.. for sanity? BBC Radio 4 today (4th August) broadcast a discussion of sorts on the famous advert in The Times 50 years ago in the form of an open letter to demand the decriminalisation of cannabis. The programme was devised and presented by Peter Hitchens, a Tory and so-called journalist for that arseswipe called The Daily Mail. In it he interviewed a number of the signatories to that letter to see if they still agreed with it. All of them did, despite Hitchens’ attempts to get them to revise their position by repeating the lies about skunk being the ‘stronger cannabis’ now commonly available. Sadly, though some of them talked about their objection to prohibition, no-one made the point that it was precisely prohibition that led to skunk, to the spread of addiction to heroin and crack, to the creation of dodgy ‘designer’ drugs and all the criminal cartels and gangs, whose bloody trade wars fill the front pages of the tabloid press and their cousins in other media.
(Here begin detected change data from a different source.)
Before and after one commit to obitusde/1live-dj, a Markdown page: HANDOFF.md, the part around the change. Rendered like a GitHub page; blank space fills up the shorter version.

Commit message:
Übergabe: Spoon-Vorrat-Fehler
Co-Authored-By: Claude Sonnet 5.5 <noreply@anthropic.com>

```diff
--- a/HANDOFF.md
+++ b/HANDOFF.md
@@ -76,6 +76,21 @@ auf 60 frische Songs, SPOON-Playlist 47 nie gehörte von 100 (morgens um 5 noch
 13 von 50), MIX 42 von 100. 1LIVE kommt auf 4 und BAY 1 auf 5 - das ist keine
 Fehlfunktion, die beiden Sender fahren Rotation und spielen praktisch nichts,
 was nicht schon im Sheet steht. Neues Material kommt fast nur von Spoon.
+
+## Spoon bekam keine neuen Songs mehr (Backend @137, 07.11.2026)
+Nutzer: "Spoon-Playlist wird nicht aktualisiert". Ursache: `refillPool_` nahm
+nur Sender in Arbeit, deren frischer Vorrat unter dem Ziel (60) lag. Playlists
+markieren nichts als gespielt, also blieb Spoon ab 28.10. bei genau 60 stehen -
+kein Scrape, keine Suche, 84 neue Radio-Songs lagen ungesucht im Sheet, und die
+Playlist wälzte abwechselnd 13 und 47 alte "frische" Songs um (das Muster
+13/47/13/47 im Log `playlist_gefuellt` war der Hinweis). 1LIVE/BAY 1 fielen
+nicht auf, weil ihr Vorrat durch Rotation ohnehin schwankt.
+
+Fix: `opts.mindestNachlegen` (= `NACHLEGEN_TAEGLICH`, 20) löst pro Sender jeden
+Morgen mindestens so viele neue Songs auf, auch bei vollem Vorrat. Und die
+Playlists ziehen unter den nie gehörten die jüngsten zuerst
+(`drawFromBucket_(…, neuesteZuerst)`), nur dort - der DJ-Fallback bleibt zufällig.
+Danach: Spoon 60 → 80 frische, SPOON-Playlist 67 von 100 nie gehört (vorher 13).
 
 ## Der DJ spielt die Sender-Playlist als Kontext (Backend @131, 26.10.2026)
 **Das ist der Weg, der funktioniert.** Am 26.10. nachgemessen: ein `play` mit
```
Should I write to the Beeb to request something to ‘balance’ that broadcast? Experience tells me not to waste the stamp. So, if there’s anyone out there reading this, here’s my reply to it.
Part One – Chemistry
Firstly skunk is not stronger than the weed we used to get hold of, it’s just been bred by dope farmers in Northern California to have a much higher content of THC than it normally had. Does that make it stronger? No, it just throws the balance of psycho-active chemicals out of kilter. What difference does that make? Well I’m a smoker not a neurologist and wasn’t aware of that modification when I first tried it, but I didn’t like the hammer blow it seemed to deliver to my brain and I quickly decided to avoid it. Forty years ago BBC’s ‘Panorama’ did an investigation into the current state of research. The reason for it was that the government had just imposed a tax on synthetic tobacco. You can be forgiven for never having heard of that as it soon died a death because it had no hit to it at all. Its development was clearly for a purpose and that was as the vehicle for mass-produced joints of fake baccy laced with THC. This is what the tobacco industry had lined up for us, if dope was legalised and a very good reason for preferring decriminalisation to legalisation. Only the well-off would be able to afford the real thing. The Panorama team interviewed a number of researchers into cannabis and they fell into two camps – those who claimed it was addictive and those who said it wasn’t. Sadly I didn’t get hold of a recording but came away with the distinct impression that the ‘addictive’ trials were using synthetic THC not herbal cannabis.
We’ve been here before – it’s called the search for the active principle. As chemistry became a science during the 18th and 19th centuries, it became clear that what made herbal remedies work were the chemicals they contained. So chemists went looking for them and the pharmaceutical industry was born. They had another idea, however, to remove the ‘impurities’ that caused problems like addiction. Opium was an obvious target, so they refined it and produced morphine (1804) – much stronger than the plant resin or tinctures and … more addictive. So they had another go and produced heroin (1874) and still the penny didn’t drop. This mindset has yet to change. Whatever they’ve evolved to do for the plants (mostly defence mechanisms against pests and diseases), in humans the effects of the chemicals associated with those ‘active principles’ may be good or bad. In the latter case practitioners have learned over centuries how to deal with them. In the case of hemp, on the other hand, there are a number of cannabinoid alkaloids that buffer the effect of THC and make it a much more benign drug. This has been realised by a number of researchers but ignored by law-makers and moralists who hate us having fun. As for tabloid journalists .. forget it, too complicated for their tiny brains.
Whatever the truth is for THC, traditional cannabis, herb or resin, is completely non-addictive and I speak from personal experience over several decades. In fact it has zero-tolerance, which means that, however much you use it, you don’t need more to get high. Medical practitioners who claim otherwise clearly don’t understand what addiction is – a physical change in the body – as opposed to a habit – a psychological dependency. Some people can succumb to the latter with cannabis but it’s easily dealt with if the underlying mental problems are sorted.
So dope is not a dangerous drug except to those who want to control our minds. In fact it’s been used by humans in many parts of the world for thousands of years and has appeared in the archeological record even earlier than alcohol. In our times, until it was banned and replaced, one of the commonest medicinal uses for cannabis tincture (extract in alcohol) was in childbirth, to relax the mother’s birth canal and make delivery easier. So much for it being a dangerous drug.
There’s much more to be said on this topic but I’ll save that for later. Meanwhile look out for more put-downs of the social revolutions that climaxed in the 1960s, the Tories are getting jittery again. Journalists, especially for right-wing rags, like to typify dope smokers as lazy and superficial – talk about pots and kettles!